In the Indonesian Archipelago there are three islands that are known to produce world class coffee. These single origin coffees are distinctively spicy, lightly acidic, with deep tones which produces a vivacious, earthy, and rich flavor. Asian coffee growing business was strongly correlated with the spice trade of India. Arabian traders from Yemen during the 1600’s introduced the coffee bean to Indonesia, and after that, the Dutch colonials started coffee plantations and included coffee business alongside their spice trade with Europe.
The Island of Java is where the Dutch first began production and trade in the mid 17th Century resulting in a universal name for coffee. The phrase “cup of java” is used for any coffee varietals. The other two coffee producing islands are Sumatra and Sulawesi, or Celebes which was the former name. Celebes Kalossi is an excellent quality gourmet coffee because of its elegance which is set apart from other Indonesian coffee.
Sumatra has two major growing regions: Mandheling and Lintong. Sumatran beans are very powerful and particularly the coffee beans that are originated from Mandheling, which are said by connoisseurs, to be the world’s most full bodied coffee. Like India, Indonesia is expected to produce a lighter colored bean with a spicy flavor. This, of course, is because of the same climatic conditions.
The topography and the climate conditions in the Asian pacific are a perfect picture of green volcanic mountains engulfed with rain and humid environment, which are ideal elements for growing fine coffee. These ideal elements of growing coffee will further enhance the quality of coffee when stored together with spices in a high humidity warehousing that produces cross contamination and providing spicy flavor with low acidity coffee.
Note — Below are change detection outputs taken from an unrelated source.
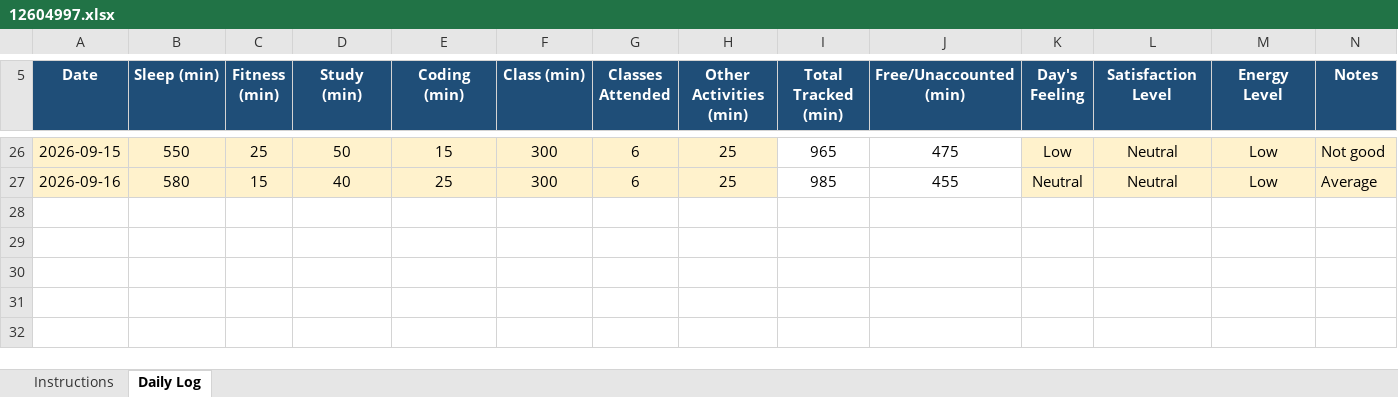
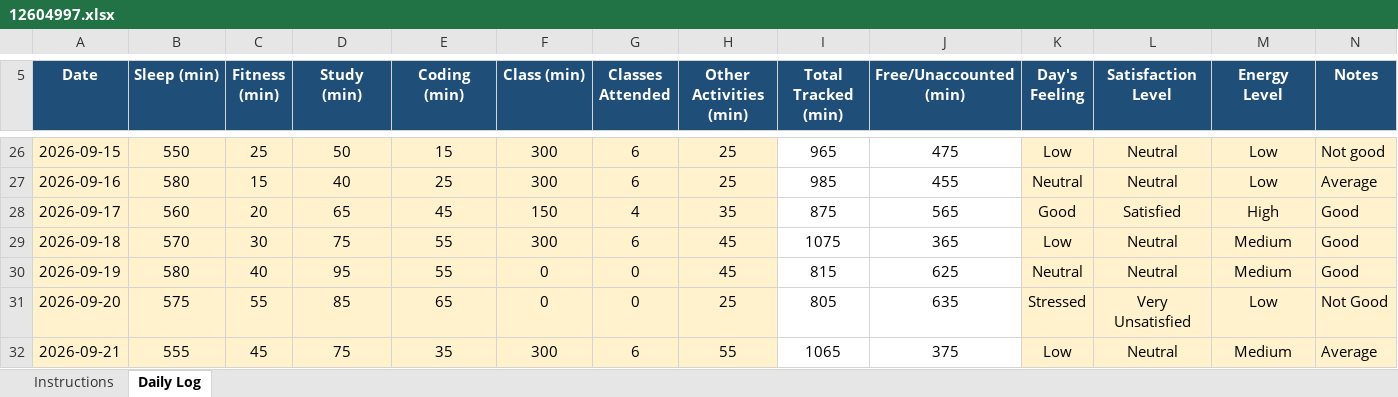
Before and after one commit to CHANDRABHAN2003-UX/CAP776, an Excel workbook: 12604997.xlsx, sheet Daily Log, drawn as a sheet; only a part is shown, gaps mark what is left out; values as stored, in another font and other column widths than the file's, no borders; conditional formats not drawn; the diff names each change by its address in the sheet, - before the commit and + after, or states it on an @@ line.

Commit message:
main19,20 and 21st

```diff
--- a/12604997.xlsx (sheet Daily Log)
+++ b/12604997.xlsx (sheet Daily Log)
+row 28: 2026-09-17 | 560 | 20 | 65 | 45 | 150 | 4 | 35 | 875 | 565 | Good | Satisfied | High | Good
+row 29: 2026-09-18 | 570 | 30 | 75 | 55 | 300 | 6 | 45 | 1075 | 365 | Low | Neutral | Medium | Good
+row 30: 2026-09-19 | 580 | 40 | 95 | 55 | 0 | 0 | 45 | 815 | 625 | Neutral | Neutral | Medium | Good
+row 31: 2026-09-20 | 575 | 55 | 85 | 65 | 0 | 0 | 25 | 805 | 635 | Stressed | Very Unsatisfied | Low | Not Good
+row 32: 2026-09-21 | 555 | 45 | 75 | 35 | 300 | 6 | 55 | 1065 | 375 | Low | Neutral | Medium | Average
```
These storage areas are designed to be covered from direct rain but side open to allow monsoon winds carrying moisture to mingle flavor of spice with coffee and give coffee the flavor which is famous for.
Until lately, the government of Indonesia used to store the coffee beans for aging process in open warehouses for more than a year. This storing method resulted in less sought after flavors in coffee. As a result, popularity for the unique, aged flavor dropped, although it is still produced. Aged coffee is labeled “Old Government”, “Old Brown”, or “Old Java”. Coffee loses acidity and gains body with age, depending on the manner in which it was stored. Most coffees are roasted light to medium for exceptional flavor. Certain coffees, however, tolerate more heat than others and some coffee beans excel in dark roast. These types of coffee are exhibited in the quality of Espresso and Dark Roast Category.
2 LB, 5 LB